DIRECTIONS
Wherever the string "import" appears in the listing, copy that line.

____________________

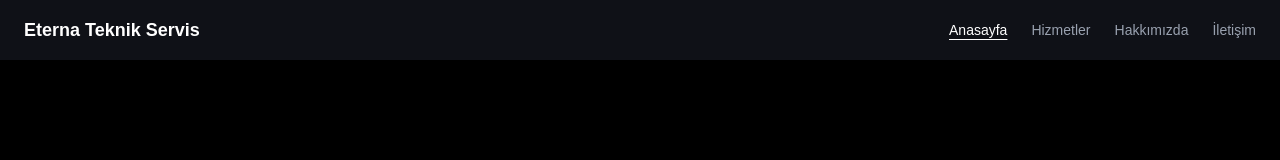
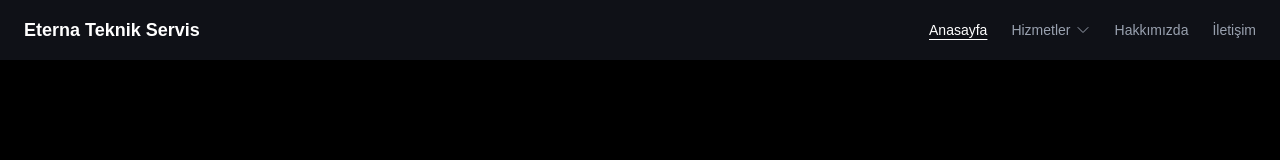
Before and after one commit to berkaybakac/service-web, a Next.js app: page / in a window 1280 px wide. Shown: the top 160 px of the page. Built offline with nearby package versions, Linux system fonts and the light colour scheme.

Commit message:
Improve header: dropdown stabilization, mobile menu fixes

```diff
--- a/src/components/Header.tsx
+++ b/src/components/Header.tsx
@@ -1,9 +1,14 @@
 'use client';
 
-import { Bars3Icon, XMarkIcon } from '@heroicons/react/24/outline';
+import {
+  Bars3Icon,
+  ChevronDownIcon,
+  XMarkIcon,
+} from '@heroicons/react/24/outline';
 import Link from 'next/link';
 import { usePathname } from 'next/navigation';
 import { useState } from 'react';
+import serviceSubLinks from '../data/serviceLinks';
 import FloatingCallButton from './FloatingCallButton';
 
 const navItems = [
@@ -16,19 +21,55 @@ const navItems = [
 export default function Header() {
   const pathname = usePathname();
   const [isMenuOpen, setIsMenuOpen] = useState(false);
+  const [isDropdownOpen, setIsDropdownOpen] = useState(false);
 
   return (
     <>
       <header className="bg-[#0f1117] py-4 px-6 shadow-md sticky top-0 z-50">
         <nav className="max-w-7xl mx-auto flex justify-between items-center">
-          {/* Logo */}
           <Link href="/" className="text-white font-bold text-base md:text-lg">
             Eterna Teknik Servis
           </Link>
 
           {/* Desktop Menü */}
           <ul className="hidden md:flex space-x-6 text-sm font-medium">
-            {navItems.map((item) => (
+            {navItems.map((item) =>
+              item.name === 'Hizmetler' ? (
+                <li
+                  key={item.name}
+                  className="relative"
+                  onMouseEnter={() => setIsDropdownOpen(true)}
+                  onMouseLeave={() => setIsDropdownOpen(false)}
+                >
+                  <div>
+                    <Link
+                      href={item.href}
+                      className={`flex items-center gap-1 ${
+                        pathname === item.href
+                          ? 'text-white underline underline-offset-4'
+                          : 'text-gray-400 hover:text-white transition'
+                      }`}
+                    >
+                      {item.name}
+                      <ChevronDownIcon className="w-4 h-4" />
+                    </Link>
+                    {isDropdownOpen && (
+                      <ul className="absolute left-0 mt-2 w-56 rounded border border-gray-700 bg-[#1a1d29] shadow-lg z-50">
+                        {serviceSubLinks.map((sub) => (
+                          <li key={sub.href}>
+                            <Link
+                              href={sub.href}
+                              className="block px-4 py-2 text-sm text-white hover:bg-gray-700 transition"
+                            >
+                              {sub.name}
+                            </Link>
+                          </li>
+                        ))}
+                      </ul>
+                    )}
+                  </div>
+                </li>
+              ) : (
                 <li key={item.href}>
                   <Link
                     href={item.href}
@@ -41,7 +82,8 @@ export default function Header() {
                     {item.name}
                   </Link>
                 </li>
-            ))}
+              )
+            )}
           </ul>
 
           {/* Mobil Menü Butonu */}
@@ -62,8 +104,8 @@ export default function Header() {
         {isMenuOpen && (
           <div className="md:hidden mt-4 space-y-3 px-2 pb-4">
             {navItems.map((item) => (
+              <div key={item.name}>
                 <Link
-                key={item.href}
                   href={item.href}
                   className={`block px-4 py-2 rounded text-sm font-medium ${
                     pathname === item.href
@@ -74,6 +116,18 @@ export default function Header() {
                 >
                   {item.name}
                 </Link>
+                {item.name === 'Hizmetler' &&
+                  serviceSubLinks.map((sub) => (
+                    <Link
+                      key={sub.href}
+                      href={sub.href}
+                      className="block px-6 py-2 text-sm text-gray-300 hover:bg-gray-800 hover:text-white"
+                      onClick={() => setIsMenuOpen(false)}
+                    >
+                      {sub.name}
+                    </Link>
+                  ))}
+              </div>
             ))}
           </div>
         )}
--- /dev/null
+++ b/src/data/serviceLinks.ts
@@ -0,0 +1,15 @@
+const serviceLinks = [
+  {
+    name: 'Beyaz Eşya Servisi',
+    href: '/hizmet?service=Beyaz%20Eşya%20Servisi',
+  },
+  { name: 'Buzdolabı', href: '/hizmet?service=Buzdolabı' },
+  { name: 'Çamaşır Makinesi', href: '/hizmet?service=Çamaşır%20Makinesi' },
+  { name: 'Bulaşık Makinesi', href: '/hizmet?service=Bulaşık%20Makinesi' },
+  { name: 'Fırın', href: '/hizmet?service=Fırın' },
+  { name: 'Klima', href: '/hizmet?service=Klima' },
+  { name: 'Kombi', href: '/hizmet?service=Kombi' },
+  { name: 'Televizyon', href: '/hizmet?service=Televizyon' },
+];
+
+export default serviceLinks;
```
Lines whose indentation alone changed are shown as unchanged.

____________________

WRITTEN REPLY
-import { Bars3Icon, XMarkIcon } from '@heroicons/react/24/outline';
+import {
 import Link from 'next/link';
 import { usePathname } from 'next/navigation';
 import { useState } from 'react';
+import serviceSubLinks from '../data/serviceLinks';
 import FloatingCallButton from './FloatingCallButton';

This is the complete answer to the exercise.